FixMyTransport was set up so that you, as an operator, need never visit the site if you don’t want to. When one of our users sends you a message, it is sent to your customer services email address. At the same time, it is published on our site.
All you need to do is reply to the email. Your reply is sent to the passenger. Depending on their preferences, it may also be published on their FixMyTransport page.
So, at a very basic level, you, the operator, need do nothing out of the ordinary. You just reply to the message as you would to any other.
However, if you would like to really seize the opportunities that FixMyTransport offers you, there are a number of extra steps you can take.
Set up a company profile on the site. Simply register as you would as an individual user. You may wish to use your company logo as your userpic. If you are a large organisation, use a group email address, and choose a password that you are happy to share with your team.
Use this profile to proactively comment on the issues that are addressed to your company.
How do you find them? On the Operator pages. Browse all operators here, or find your page with this format of URL: www.fixmytransport.com/operators/firstword-secondword – eg, www.fixmytransport.com/operators/london-midland.
Use our Atom feeds. You’ll find the link on every Operator page, next to this icon . Read our recent blog post to find out more about how to subscribe.
Have you dealt with a problem particularly well? Don’t be afraid to use your own social media – Twitter, Facebook, etc – to spread the link around.
Several transport operators have already created a profile and started interacting in this way, and we regularly hear that they have gone up in our users’ estimation as a result.
Still not sure?
We’d love to talk more about how we could make FixMyTransport work better for your company. Drop us a line and we’ll be happy to discuss any questions or ideas you have. We’re still in active development, so, in some cases, we can even make modifications to the site so that it works better for you and your backend systems.
They have used their logo as a userpic. Their profile page gives more information about the campaign, a URL for their website, their Twitter handle, and a list of the FixMyTransport campaigns they support.
If you’re a smaller group and you don’t have your own website, this page could even act as your sole web presence.
Find people who share your concerns
FixMyTransport may already contain reports about the issues you care about. Here’s how to find out:
Go to our Browse Issues page, and input your postcode, town or area (or click ‘use my current location’).
This will take you to a page with a list of all reports made in that area, and a map.
Use the blue controls at the top left corner of the map to zoom in or out, until you can only see the area you campaign within. The list of problem reports will change to reflect the area covered on the map.
From that page, click on each report’s title to read it.
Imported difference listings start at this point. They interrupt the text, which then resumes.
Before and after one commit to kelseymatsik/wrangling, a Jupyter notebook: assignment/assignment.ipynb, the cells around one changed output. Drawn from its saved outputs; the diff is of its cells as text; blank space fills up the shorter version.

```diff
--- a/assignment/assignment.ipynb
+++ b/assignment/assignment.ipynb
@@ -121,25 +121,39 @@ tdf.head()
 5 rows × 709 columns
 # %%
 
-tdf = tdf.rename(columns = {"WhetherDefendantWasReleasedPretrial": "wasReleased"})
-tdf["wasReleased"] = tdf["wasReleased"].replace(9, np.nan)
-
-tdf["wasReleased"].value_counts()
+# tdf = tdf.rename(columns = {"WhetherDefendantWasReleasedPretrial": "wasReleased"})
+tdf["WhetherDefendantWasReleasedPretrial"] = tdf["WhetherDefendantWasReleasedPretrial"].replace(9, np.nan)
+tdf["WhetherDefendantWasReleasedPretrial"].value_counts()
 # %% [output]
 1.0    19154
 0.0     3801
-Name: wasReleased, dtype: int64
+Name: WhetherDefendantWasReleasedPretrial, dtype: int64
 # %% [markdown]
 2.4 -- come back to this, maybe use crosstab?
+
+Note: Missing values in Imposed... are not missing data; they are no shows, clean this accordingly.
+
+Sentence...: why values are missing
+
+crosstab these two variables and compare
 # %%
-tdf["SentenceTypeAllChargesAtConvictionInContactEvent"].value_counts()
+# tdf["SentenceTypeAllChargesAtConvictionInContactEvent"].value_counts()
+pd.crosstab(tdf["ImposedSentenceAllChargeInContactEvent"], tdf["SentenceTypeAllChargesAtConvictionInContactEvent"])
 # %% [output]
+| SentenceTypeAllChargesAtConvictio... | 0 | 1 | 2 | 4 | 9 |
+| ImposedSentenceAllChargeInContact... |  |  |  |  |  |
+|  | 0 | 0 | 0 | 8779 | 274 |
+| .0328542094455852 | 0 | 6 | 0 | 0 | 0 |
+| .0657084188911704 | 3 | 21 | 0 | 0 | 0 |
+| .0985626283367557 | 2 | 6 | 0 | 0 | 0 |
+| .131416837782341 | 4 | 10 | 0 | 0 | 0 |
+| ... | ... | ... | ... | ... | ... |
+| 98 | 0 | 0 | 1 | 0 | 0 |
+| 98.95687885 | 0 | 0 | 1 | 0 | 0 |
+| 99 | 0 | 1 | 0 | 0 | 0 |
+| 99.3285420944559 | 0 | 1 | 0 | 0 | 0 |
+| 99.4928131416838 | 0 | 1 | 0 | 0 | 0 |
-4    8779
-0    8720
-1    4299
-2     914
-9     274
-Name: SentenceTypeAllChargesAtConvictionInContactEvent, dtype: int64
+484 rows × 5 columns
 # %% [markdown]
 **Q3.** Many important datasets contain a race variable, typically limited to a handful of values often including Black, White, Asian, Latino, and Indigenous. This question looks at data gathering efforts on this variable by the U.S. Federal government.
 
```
Once you have a FixMyTransport profile for your group, you can use it to leave a comment on any relevant FixMyTransport problem report. Feel free to link to your site if you think your campaign can help our user.
You can also use the same technology to feed local problems onto your website: see Lichfield Live for an example: FixMyTransport issues within Lichfield are fed into the right hand column of that page. They’ve written a blog post to explain how to do that, if your site is built on WordPress.
Set up your own campaign page
If you can’t find any relevant reports, why not create your own FixMyTransport campaign page?
For maximum effect, we recommend focusing on a single issue. Make your request clear, and remember that visitors to the site may not know the background, so explain the relevant issues. Also include a call to action – explicitly ask them to join your campaign by clicking the big green ‘join’ button at the top of your page.
Once you’ve created your FixMyTransport campaign, you can tap into all the site’s functionality for spreading the word via social media, inviting comments, and escalating problems to people who can help, like local councillors and transport watchdogs.
Don’t forget to announce the URL via all your usual channels – your own website, your newsletter, etc (NB, if your URL is rather unwieldy, you may wish to use a URL-shortening service such as Tinyurl.com).
An example of a pressure group using FixMyTransport